However, these techniques entail certain risks and ethical difficulties that need to be taken into account and properly communicated to those accessing them.
Complications associated with assisted reproduction techniques
As detailed in an article published in the journal Nature in 2018, marking the 40th anniversary of the birth of Louise Brown, the first baby born through in vitro fertilization, the implementation of the technique has been linked to numerous ethical conflicts. These include embryo selection and discarding, preimplantation genetic diagnosis, and clinical issues associated with these techniques.
A study compared a group of adolescents conceived naturally to another group conceived through assisted reproduction techniques. The latter group showed a higher incidence of anxiety or depression (10%) before reaching adulthood compared to 9% in adolescents conceived naturally. Although the differences are slight, based on various indicators of mental health, the researchers assert the consistency of the results.
Another study highlighted an increased prevalence of cardiovascular problems in children conceived through assisted reproduction techniques compared to those conceived naturally. This study, published in JAMA Network, conducted a robust analysis, comparing the incidence of cardiac issues between naturally born children and those born through assisted reproduction techniques. Out of the 764 children in the study, the 382 conceived through assisted reproduction techniques exhibited significantly higher incidences of left ventricular structural deficiencies and problems compared to naturally conceived children.
Further evidence shows a higher prevalence of complications associated with these techniques, such as low birth weight occurring in 13% of assisted reproduction births compared to 3% in naturally conceived births. Other research studies supporting these findings have been published in prestigious journals like Fertility and Sterility, The Lancet, and the American Journal of Obstetrics & Gynecology.
An investigation published in The Lancet in 2019 examined data from 65,723 children born in Finland between 1995 and 2000. The study compared data from children born through assisted reproduction and natural means, as well as data from siblings born through both methods. Results showed that children born through assisted reproduction experienced more issues than naturally born children.

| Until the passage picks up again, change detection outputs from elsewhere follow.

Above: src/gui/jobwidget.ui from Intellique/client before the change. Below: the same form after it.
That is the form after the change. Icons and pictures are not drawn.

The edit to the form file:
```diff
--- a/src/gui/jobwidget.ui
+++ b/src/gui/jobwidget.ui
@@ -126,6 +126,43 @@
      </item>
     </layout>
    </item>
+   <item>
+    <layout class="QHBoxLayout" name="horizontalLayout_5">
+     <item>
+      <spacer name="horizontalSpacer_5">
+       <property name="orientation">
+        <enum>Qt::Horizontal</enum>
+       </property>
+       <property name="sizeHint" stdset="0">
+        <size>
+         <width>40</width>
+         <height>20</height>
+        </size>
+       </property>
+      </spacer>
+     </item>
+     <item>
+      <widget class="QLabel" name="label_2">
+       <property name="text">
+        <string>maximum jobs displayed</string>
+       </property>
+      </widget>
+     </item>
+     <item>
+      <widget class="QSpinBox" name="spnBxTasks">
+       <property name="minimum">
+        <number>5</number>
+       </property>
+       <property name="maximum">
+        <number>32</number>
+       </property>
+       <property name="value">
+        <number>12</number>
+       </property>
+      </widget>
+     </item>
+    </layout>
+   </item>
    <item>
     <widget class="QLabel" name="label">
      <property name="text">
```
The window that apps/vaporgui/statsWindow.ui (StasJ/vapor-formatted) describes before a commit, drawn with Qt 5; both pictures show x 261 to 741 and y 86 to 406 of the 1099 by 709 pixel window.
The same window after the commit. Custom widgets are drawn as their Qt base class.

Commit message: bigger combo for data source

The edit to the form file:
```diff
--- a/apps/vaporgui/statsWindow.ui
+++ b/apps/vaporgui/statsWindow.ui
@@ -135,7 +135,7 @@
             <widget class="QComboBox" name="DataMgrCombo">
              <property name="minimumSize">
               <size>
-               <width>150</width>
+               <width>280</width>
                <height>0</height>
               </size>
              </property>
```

This included not only low birth weight but also a significantly higher rate of premature birth (15% compared to 5% in the natural birth group) and a significantly higher rate of multiple pregnancies (21% in assisted reproduction compared to 2% in natural pregnancies). Consequently, 744 children conceived through assisted reproduction were born earlier than their siblings conceived naturally.
Moreover, a recent study published in the Journal of Perinatal Medicine concludes that the use of assisted reproduction techniques, along with other perinatal factors such as younger maternal age or a parental factor (such as a father with asthma), increases the risk of the offspring developing asthma.
Ethical challenges of IVF
The ethical concerns surrounding babies conceived through assisted reproduction techniques go beyond these side effects. The production of excess embryos that will not be implanted, leading to their destruction or cryopreservation, represents a tragedy of immense proportions to which we cannot remain indifferent. Human life begins after fertilization, whether by natural or “in vitro” means, and deserves dignified treatment in all cases. Clinics worldwide have freezers filled with embryos obtained during assisted reproduction cycles that were never implanted, remaining in an undignified state of abandonment, a situation that should not be normalized.